The book “Snooki: A Shore Thing," two packs of St. Patrick's Day Safe and Sober coasters, a stuffed convict, a broom head and a badge - that's what a professional scam artist was to receive in the mail instead of the $3,000 in iPads that the scammer ordered using a local victim's account information.

Pequot Lakes Police Chief Eric Klang said crimes like these are increasingly common.

“In this case, they probably sent the guy an email and he opened it up,” Klang said. “It told him he needed to log in to his account and it copied every keystroke and sent them the password to his Verizon account. Then they were able to purchase the items there.”

Scammers use these tactics in all sorts of ways, from stealing identities to buying gift cards or, in this case, expensive merchandise. Unless police are alerted quickly, that merchandise or money is not only stolen, it usually ends up overseas in the hands of people who are paid to invent scams.

“These are complex cases,” Klang said. “The success of the cases is that they don't get caught. They don't because they are sitting somewhere overseas at a cubical looking for ways to steal items or money from people. This is one of the ways they do it.”

The scammers avoid leaving a trail of addresses leading directly to themselves. The scams are increasingly complicated to prevent law enforcement interference. Even though police know where the package was headed, there will be no criminal there waiting to be picked up and hauled away to jail, or at least stopped.

“In this case they sent it to a hotel and then they call the hotel and say, 'Hey, I'm supposed to receive a package there. My secretary sent it to the wrong place,'” Klang said. “These are elaborate schemes they spend days and hours on. They send it through multiple jurisdictions so nobody can really find them or follow up on it. Then the hotel sends the package to another address they specify.”

In this case, on Sept. 10 the Pequot Lakes Police Department was able to intercept the package through the post office, extract the ill-begotten merchandise and replace it with junk and abandoned property they had sitting around. They then had a new shipping label with the destination address made and sent it on its way to the scammer.

“We thought those items were obviously cute,” Klang said. “We'll see if they can figure that out once they get it.”

Klang said the department posted a photo of the switch-up to Facebook hoping it would help alert people of the scam that's going around and to get people to be more on guard. That's part of the reason they stuffed the package with what they did - to improve the likelihood of the post being shared.

“I wanted to do it because I thought it would create some buzz on social media,” Klang said. “A lot of times we talk to the people that are scammed and they say, 'I wish I knew about this.'”

Klang said would-be victims can be on guard by never trusting any emails, messages or texts that instruct them to log in to their accounts through a link provided in the email.

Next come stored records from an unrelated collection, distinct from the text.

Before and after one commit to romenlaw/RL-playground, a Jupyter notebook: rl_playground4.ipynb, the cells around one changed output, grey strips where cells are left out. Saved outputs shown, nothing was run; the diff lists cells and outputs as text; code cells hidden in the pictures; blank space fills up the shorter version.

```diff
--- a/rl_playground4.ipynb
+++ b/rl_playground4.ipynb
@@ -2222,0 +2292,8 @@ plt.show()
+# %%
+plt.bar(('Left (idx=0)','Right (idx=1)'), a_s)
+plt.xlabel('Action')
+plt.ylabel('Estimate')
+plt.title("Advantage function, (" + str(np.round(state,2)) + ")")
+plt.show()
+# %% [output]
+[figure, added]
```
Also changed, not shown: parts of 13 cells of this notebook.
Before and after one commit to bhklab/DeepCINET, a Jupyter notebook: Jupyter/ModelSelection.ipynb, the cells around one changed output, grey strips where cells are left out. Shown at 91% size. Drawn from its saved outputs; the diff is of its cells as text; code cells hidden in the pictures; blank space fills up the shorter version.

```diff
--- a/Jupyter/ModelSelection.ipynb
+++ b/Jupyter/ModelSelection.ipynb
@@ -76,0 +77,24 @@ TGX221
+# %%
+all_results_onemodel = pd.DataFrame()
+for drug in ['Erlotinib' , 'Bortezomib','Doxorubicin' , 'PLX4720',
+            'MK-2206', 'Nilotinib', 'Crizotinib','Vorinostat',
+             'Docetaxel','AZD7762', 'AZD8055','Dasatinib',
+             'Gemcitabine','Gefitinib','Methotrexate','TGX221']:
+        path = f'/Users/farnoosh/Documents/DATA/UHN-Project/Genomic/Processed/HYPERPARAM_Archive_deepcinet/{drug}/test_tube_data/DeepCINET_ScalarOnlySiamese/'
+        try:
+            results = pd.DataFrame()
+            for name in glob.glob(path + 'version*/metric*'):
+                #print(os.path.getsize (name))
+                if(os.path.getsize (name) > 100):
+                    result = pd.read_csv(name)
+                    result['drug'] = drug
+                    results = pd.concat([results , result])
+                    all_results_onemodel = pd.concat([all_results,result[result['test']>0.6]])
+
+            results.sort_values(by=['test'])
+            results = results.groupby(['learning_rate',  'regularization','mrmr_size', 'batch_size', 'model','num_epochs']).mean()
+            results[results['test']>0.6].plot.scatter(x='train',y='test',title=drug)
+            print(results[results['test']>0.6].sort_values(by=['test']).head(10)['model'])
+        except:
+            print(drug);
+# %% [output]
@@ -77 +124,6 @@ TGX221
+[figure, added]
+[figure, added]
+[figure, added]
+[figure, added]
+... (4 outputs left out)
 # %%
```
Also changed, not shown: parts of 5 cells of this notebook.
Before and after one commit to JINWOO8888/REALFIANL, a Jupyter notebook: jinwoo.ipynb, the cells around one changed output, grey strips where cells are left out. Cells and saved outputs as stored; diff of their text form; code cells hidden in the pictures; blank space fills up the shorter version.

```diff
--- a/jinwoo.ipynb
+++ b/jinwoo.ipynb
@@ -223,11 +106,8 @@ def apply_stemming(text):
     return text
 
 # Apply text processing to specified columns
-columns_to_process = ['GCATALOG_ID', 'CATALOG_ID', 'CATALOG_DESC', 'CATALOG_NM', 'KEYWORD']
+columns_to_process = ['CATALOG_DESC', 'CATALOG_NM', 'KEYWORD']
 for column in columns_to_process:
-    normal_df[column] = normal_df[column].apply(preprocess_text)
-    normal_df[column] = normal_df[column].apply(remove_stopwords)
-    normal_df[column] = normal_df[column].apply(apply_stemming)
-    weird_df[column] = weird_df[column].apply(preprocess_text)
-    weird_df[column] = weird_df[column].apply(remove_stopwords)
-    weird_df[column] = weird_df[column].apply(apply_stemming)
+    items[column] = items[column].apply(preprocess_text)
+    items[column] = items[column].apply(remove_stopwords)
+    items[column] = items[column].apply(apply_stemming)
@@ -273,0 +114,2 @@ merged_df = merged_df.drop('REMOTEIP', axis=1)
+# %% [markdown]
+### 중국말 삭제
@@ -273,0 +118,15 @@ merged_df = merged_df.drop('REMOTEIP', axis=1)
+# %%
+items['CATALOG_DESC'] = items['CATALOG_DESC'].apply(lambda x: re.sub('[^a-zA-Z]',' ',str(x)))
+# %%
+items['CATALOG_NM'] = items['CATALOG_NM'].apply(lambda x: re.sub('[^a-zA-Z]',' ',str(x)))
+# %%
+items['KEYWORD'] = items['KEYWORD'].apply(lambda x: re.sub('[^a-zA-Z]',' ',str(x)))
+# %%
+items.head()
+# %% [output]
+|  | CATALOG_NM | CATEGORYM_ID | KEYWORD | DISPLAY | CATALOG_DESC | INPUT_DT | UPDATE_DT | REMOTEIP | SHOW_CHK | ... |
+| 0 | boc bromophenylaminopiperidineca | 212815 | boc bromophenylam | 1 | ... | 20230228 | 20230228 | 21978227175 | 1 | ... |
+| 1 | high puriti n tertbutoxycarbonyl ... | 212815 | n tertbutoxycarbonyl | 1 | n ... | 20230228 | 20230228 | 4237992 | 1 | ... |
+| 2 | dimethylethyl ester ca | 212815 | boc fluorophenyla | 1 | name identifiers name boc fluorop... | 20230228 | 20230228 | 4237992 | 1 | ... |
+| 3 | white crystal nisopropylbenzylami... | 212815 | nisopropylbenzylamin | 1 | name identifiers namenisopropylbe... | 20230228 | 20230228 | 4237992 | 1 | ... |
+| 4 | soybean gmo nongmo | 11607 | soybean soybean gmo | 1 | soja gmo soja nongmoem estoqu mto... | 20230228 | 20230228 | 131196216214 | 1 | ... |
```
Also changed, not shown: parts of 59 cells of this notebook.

At the very least a person can hover over the link without clicking on it to see where the link actually goes.

For example, if it says, but hovering over the link shows literally anything else, that is likely a scam. The more foolproof trick is to never click on links in emails. Instead, type into a browser and go from there.

“Oftentimes it's a scam,” Klang said. “It looks real, but it's not.”

Those who think they have been scammed have to act fast. The police can sometimes stop a scam in progress, such as in this case. In other cases, there still needs to be a record of the scam.

“There are a lot of scams going on,” Klang said. “These people work full time trying to work out ways to get your money. They are from overseas and once that money's gone, we can't get it back. If they are a victim of that, they can go to and file a complaint with the FCC. The FBI is tracking that and we need to continue to send them those crimes. If they get enough of them, maybe we can do something and get something done.”